_Work order_. Give a verbatim copy of the lines below, minus the pictures.

_Data for analysis_.
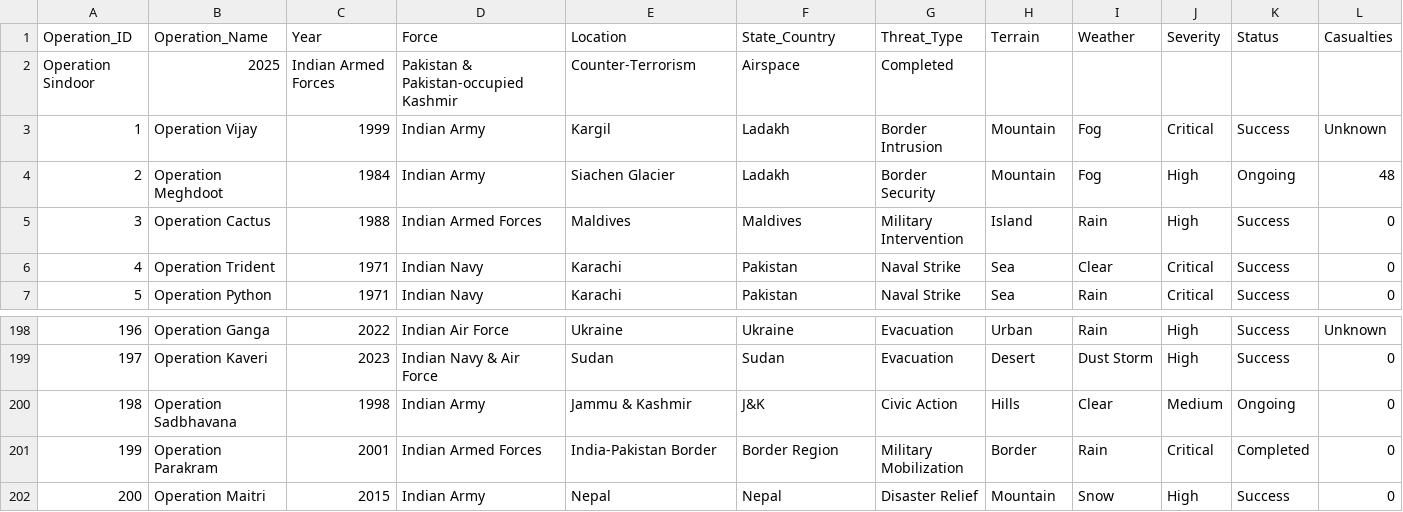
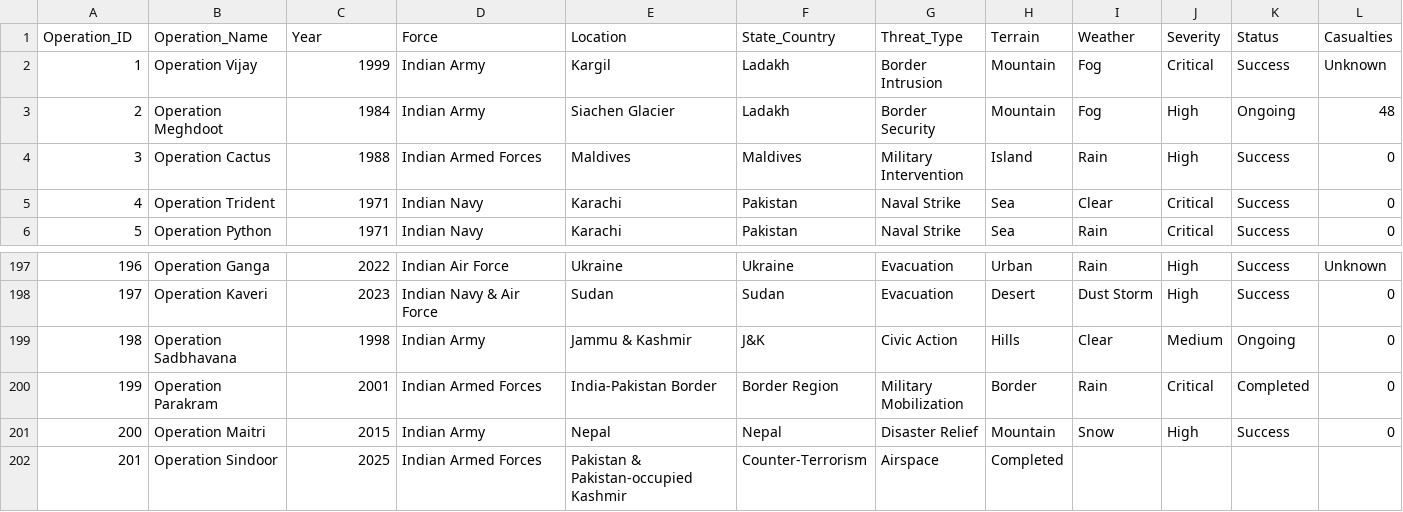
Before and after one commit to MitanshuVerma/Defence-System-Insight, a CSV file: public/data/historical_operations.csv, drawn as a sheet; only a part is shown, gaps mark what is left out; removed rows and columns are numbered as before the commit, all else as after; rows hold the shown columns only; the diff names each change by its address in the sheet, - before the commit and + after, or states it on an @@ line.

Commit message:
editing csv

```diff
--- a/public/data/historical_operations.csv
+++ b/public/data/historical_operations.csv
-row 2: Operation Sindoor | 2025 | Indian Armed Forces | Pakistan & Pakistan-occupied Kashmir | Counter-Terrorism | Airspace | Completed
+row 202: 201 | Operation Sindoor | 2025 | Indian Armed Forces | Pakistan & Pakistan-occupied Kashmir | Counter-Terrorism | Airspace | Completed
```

_Output of the task_.
Before and after one commit to MitanshuVerma/Defence-System-Insight, a CSV file: public/data/historical_operations.csv, drawn as a sheet; only a part is shown, gaps mark what is left out; removed rows and columns are numbered as before the commit, all else as after; rows hold the shown columns only; the diff names each change by its address in the sheet, - before the commit and + after, or states it on an @@ line.

Commit message:
editing csv

```diff
--- a/public/data/historical_operations.csv
+++ b/public/data/historical_operations.csv
-row 2: Operation Sindoor | 2025 | Indian Armed Forces | Pakistan & Pakistan-occupied Kashmir | Counter-Terrorism | Airspace | Completed
+row 202: 201 | Operation Sindoor | 2025 | Indian Armed Forces | Pakistan & Pakistan-occupied Kashmir | Counter-Terrorism | Airspace | Completed
```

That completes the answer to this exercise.